» Work item
What lines of the data hold the string "CafeSanchezPOS"? Copy them all.

» Available data
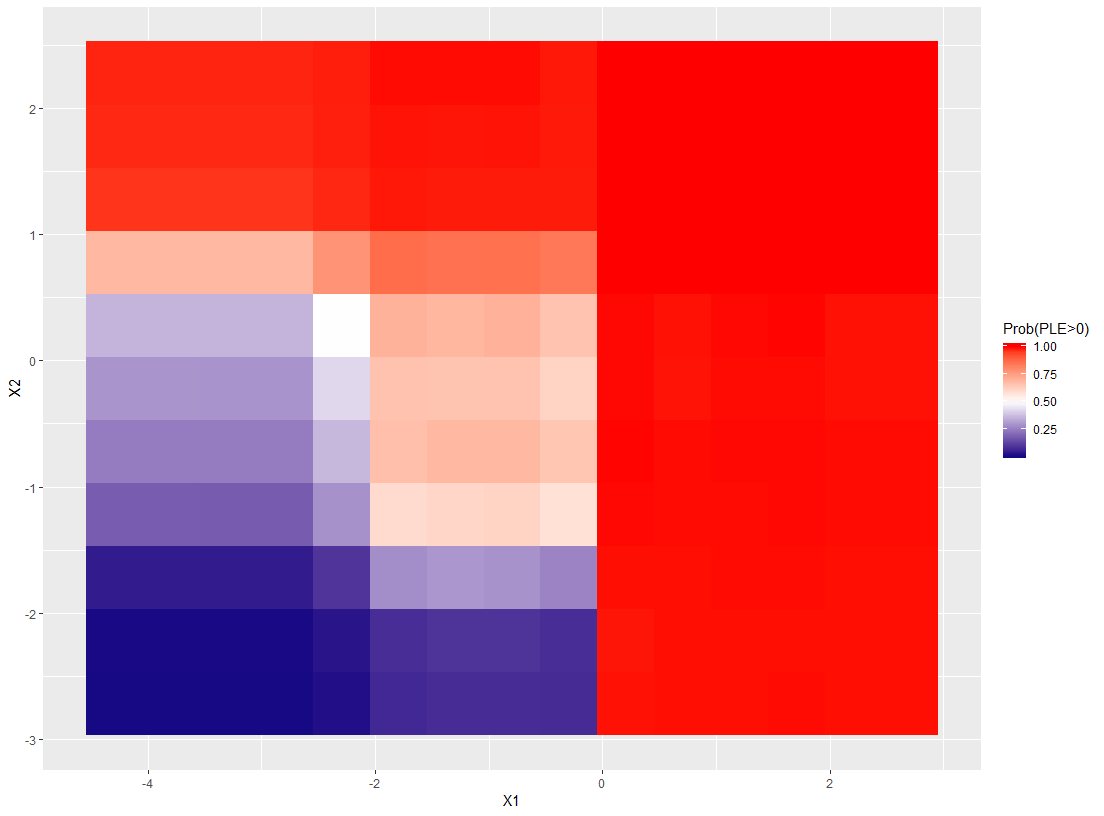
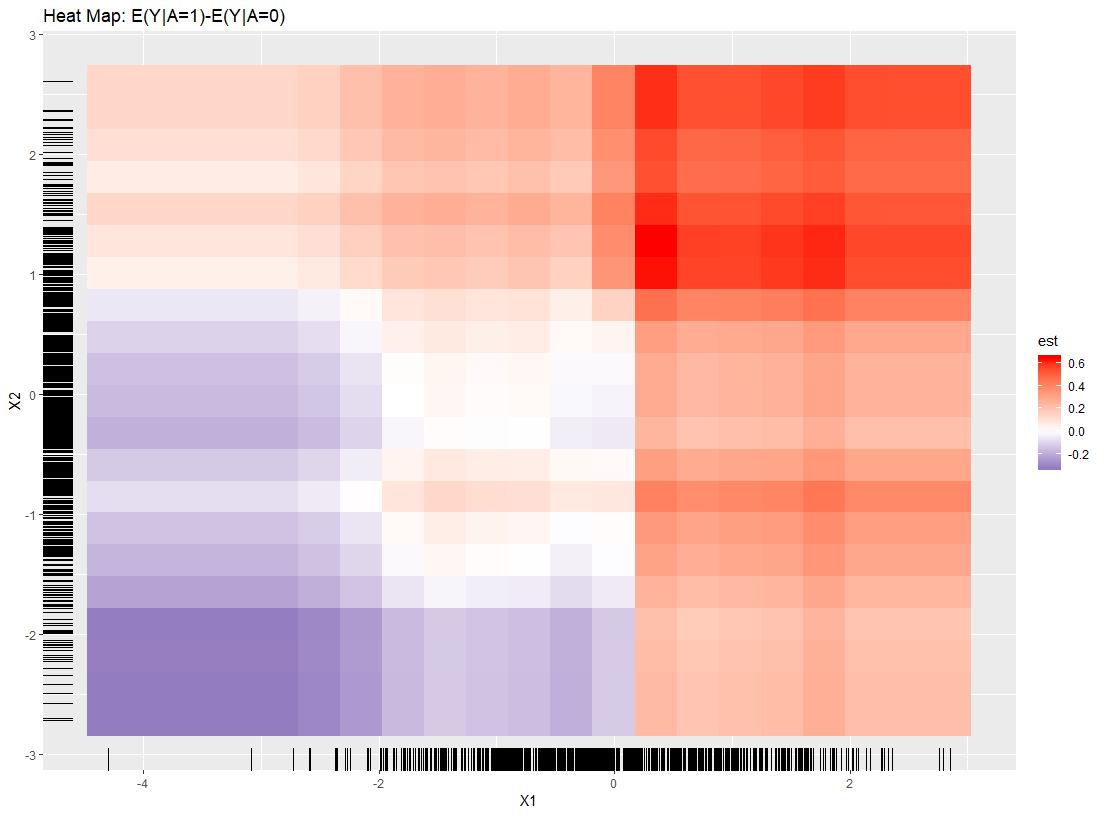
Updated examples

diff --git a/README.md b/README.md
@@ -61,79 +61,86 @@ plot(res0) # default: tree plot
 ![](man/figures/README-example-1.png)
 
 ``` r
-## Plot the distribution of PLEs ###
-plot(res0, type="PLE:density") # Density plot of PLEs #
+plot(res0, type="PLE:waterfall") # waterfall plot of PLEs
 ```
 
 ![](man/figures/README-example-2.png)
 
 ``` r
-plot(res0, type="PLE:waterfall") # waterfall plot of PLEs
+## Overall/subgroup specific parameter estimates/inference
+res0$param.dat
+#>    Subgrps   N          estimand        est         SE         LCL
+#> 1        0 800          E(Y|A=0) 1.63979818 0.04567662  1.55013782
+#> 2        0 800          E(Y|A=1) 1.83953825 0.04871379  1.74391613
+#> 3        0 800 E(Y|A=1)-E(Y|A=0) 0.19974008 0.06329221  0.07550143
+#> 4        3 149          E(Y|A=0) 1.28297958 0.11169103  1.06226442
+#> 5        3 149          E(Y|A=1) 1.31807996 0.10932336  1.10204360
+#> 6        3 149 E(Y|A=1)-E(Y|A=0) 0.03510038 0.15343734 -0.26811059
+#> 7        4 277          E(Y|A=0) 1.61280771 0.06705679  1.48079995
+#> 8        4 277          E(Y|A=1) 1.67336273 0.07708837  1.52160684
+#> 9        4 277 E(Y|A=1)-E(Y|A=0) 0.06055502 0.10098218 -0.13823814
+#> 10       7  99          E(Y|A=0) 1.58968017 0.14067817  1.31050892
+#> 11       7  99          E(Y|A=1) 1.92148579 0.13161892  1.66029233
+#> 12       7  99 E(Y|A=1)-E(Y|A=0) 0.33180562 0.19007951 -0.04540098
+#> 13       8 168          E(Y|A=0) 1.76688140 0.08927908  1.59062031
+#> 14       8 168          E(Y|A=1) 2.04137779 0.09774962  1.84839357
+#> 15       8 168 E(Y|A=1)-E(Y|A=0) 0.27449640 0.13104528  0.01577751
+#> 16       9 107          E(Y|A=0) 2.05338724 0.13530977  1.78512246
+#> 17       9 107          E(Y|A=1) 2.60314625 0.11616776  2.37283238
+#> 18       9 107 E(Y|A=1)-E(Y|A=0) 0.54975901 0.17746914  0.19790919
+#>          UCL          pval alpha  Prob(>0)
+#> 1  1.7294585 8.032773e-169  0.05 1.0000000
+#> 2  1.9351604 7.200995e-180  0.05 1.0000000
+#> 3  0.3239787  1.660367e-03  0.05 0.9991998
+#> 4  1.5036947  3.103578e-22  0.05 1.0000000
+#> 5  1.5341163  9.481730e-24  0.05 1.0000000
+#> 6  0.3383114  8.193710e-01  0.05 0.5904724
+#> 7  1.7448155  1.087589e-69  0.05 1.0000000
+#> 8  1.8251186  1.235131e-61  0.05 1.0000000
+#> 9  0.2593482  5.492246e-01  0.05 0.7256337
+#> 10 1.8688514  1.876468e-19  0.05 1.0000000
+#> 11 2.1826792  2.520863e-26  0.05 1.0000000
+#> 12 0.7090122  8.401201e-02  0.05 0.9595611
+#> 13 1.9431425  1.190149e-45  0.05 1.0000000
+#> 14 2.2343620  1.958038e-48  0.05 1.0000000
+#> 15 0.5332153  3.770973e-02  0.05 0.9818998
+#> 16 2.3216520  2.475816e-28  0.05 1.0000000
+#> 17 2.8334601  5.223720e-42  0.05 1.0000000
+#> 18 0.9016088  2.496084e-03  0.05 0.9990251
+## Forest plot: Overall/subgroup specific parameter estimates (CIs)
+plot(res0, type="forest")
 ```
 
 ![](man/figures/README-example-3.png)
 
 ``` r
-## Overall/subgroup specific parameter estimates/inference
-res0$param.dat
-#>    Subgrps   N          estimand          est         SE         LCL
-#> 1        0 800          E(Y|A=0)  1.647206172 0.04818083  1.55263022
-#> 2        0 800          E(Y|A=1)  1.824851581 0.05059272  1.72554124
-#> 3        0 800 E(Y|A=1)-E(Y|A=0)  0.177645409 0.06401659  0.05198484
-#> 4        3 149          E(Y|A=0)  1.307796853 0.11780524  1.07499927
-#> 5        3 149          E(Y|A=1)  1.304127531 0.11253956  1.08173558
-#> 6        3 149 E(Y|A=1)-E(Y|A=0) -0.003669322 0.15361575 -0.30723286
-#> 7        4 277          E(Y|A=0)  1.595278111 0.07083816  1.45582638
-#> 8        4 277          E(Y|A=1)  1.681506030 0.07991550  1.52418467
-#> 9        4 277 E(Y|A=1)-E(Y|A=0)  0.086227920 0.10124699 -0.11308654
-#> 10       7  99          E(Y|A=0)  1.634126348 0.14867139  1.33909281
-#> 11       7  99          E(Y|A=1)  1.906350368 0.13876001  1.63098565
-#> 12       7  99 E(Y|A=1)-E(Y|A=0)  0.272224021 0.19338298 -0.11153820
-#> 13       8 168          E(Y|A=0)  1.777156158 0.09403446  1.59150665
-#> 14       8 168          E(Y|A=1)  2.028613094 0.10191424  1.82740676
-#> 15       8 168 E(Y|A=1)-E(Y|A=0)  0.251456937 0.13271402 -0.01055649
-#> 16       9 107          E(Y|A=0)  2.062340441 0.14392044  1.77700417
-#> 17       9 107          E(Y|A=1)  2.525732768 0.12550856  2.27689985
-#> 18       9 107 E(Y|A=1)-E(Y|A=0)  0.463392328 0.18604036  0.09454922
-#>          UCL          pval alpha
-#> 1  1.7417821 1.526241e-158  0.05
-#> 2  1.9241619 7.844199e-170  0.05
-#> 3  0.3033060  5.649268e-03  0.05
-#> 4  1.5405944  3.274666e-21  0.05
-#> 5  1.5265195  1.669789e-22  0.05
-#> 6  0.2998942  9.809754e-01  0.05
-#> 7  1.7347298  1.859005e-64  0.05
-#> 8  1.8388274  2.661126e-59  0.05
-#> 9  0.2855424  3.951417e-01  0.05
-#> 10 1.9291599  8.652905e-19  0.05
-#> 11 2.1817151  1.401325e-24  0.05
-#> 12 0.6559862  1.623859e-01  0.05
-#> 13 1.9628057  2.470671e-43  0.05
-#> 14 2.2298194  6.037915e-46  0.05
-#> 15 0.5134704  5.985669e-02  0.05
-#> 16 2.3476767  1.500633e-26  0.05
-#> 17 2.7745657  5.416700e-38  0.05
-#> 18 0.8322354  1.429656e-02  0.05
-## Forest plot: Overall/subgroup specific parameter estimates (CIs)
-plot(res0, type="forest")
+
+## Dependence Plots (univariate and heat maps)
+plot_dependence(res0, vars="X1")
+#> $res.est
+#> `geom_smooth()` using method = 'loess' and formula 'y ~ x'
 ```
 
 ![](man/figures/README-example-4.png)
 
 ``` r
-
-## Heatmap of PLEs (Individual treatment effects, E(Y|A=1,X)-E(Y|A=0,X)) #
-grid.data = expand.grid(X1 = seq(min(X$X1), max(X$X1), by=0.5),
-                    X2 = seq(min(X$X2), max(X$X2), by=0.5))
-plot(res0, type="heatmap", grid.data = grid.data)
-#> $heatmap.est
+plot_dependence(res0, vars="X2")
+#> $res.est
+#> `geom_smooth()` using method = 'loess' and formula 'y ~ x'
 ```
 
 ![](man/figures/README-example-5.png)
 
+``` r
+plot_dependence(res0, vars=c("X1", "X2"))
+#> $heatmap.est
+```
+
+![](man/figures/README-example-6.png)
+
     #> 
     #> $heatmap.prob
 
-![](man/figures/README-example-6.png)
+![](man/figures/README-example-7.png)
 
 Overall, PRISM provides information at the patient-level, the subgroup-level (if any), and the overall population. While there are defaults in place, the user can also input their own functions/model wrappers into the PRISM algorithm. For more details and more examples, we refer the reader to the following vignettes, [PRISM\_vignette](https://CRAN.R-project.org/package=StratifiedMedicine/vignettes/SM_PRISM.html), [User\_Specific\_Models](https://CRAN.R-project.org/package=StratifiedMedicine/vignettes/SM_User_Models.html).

* * *

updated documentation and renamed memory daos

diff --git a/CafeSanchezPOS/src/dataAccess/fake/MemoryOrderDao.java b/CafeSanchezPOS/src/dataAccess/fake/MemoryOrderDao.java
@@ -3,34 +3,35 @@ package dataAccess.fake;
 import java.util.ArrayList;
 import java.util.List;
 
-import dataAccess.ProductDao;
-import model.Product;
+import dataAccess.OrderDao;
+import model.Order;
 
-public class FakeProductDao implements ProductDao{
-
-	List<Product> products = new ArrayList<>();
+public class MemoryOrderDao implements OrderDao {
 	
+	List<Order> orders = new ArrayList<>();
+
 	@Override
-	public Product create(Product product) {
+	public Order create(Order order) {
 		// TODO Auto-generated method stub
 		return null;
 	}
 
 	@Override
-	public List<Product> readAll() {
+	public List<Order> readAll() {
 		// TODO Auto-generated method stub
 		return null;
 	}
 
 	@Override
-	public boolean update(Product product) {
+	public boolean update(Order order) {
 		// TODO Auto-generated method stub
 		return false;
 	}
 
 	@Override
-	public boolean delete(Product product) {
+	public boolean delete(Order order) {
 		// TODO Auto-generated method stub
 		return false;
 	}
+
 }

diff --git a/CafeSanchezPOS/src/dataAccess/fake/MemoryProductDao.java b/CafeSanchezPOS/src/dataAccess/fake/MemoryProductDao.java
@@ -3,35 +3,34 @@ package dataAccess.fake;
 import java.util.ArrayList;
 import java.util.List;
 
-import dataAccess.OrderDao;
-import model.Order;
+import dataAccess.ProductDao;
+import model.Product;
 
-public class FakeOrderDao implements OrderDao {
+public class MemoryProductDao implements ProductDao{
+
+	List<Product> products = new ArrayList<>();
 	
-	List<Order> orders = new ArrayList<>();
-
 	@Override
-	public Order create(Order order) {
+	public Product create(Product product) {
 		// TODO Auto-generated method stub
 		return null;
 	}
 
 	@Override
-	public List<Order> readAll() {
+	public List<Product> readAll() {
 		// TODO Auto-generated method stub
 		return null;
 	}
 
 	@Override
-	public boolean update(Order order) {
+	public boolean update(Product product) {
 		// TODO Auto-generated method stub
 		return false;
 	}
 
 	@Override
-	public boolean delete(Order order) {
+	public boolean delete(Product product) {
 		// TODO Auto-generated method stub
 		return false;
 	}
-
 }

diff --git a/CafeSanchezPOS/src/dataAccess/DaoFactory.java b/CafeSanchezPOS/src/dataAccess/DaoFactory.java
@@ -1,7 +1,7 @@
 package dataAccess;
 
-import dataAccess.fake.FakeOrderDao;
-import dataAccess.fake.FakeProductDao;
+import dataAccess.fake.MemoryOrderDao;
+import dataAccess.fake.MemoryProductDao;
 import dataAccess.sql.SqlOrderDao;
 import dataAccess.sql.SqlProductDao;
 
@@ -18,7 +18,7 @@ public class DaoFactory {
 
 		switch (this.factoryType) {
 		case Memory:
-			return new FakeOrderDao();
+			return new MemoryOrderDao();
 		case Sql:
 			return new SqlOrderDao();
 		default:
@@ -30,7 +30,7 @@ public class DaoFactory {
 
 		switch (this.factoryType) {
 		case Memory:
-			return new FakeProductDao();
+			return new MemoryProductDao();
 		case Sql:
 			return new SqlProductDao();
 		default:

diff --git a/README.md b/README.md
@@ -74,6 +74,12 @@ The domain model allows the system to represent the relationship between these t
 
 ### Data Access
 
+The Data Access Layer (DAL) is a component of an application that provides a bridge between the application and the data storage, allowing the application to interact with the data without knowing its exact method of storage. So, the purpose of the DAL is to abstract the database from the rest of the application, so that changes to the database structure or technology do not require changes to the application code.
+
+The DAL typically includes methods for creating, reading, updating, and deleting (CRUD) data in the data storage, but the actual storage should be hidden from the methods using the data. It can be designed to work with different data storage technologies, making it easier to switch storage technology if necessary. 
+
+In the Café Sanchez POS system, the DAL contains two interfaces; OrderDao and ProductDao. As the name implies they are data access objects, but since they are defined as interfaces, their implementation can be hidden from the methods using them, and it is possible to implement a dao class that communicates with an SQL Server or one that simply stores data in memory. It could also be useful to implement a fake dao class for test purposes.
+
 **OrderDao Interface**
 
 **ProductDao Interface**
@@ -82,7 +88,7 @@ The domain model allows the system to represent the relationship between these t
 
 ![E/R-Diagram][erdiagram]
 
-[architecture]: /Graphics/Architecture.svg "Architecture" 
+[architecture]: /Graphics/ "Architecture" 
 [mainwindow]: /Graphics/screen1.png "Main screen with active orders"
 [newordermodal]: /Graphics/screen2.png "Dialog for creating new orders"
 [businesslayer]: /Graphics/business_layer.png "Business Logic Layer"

» Exercise answer
diff --git a/CafeSanchezPOS/src/dataAccess/fake/MemoryOrderDao.java b/CafeSanchezPOS/src/dataAccess/fake/MemoryOrderDao.java
diff --git a/CafeSanchezPOS/src/dataAccess/fake/MemoryProductDao.java b/CafeSanchezPOS/src/dataAccess/fake/MemoryProductDao.java
diff --git a/CafeSanchezPOS/src/dataAccess/DaoFactory.java b/CafeSanchezPOS/src/dataAccess/DaoFactory.java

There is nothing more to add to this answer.